We all read the headlines about the latest valuation assigned to a glossy start up or venture backed firm. These valuations are helpful in our understanding of just how large a company may be, but they leave a lot to be imagined for the rest of us about the overall health of a firm. WeWork is a great example, once valued at $47 billion, but as of this publication’s posting, its investors are seeking to delay its IPO because existing investors fear they will not achieve a $20 billion valuation in the public markets.
WeWork’s example is a great illustration of why real estate companies should be weary of venture capital valuations. The Venture Capital Valuation method is not conducted with the same rigor or methodology as is common in public companies, so we feel it is worth reviewing the venture capital valuation method and exploring the implications for commercial real estate companies.
What is the Venture Capital Valuation Method?
Companies that are backed by venture capital often cite two different valuations: pre-money and post-money valuations. A pre-money valuation is the value of a company prior to a pending investment from a venture capital firm. A post-money valuation is the value of a company expected by the venture capital firm after it makes an investment in a start-up

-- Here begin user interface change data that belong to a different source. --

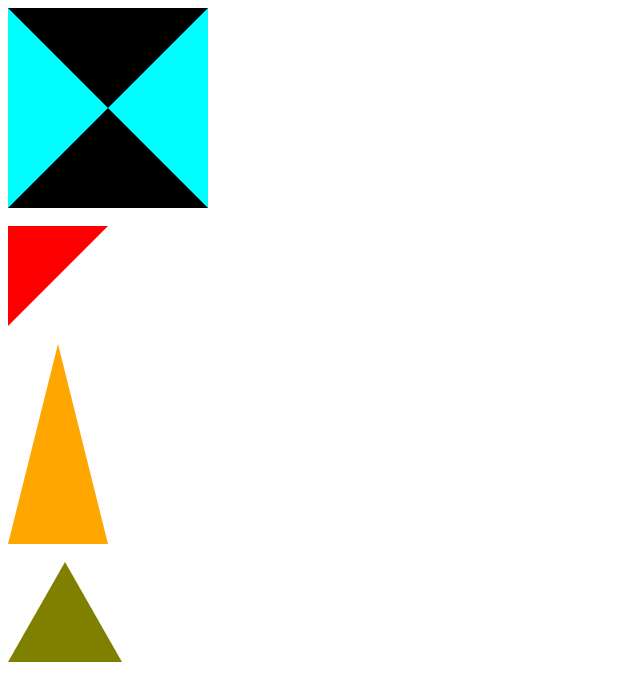
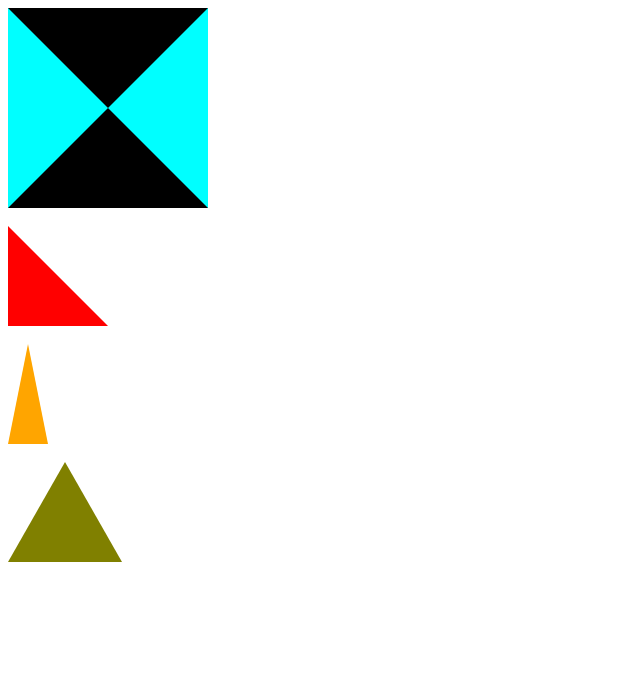
Before and after one commit to znxkznxk1030/css-factory, a plain HTML site: page css-battle/triangle.html in a window 1280 px wide. Shown: the whole page, without its empty margins (0-640 px from the left). Drawn offline with Linux system fonts and the light colour scheme.

Commit message:
add right triangle

```diff
--- a/css-battle/triangle.html
+++ b/css-battle/triangle.html
@@ -21,18 +21,17 @@
         width: 0px;
         height: 0px;
         background-color: transparent;
-        border-top: 100px solid red;
         border-right: 100px solid transparent;
         border-left: 0px;
-        border-bottom: 0px;
+        border-bottom: 100px solid red;
       }
 
       .isosceles-triangle {
         width: 0px;
         height: 0px;
-        border-right: 50px solid transparent;
-        border-left: 50px solid transparent;
-        border-bottom: 200px solid orange;
+        border-right: 20px solid transparent;
+        border-left: 20px solid transparent;
+        border-bottom: 100px solid orange;
       }
 
 
```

company. Interestingly, the pre-money valuation is dependent on the post money valuation. Let us explain with an example.
When a venture capital firm invests in a company, it has a certain amount of money it is willing to invest and the company will have a certain amount of money it is looking to raise. The company and the venture capital firm will determine a reasonable exit value, and the venture capital firm will have an expected return on investment. The post-money valuation is:
Post-Money Valuation = Exit Value ÷ ROI
Pre-Money Valuation = Post-Money Valuation – Investment Amount
The formulas above assume no dilution of shares and incorporate significant assumptions on behalf of both a company’s management and the venture capitalist. Thus, the valuations are particularly flimsy from any other stakeholders’ perspective.
For comparison, public markets take into account the intrinsic value of future cash flows of a company and perceived risks to forecast a present value of all future cash flows from the business to arrive at a value. That approach still takes into account many assumptions, but it has a significantly more rigorous valuation methodology that means more to the real estate community.
Why should you be skeptical of valuations as a real estate professional?
One of the significant concerns for any commercial real estate professional leasing or acquiring space with venture backed firms is mitigation against credit losses. Investors enjoy in their upside, but commercial real estate firms must protect against the downside. Valuations are subject to ongoing changes in valuation assumptions. This is no more apparent than in our WeWork example. A tenant’s equity or enterprise value is not meaningless to a real estate professional, but it does not signal a tenant’s strength. It simply indicates what a company is worth to its investors. Landlord’s are effectively lenders, and thus should be more focused on credit risk, and there is not necessarily a direct correlation between equity or enterprise value and credit risk.
Reach out to TRA if you have questions about a venture backed tenant that keeps you up at night. We can highlight the risks and help you secure the lease with dynamic security structures that protect you against the unique risks these companies pose.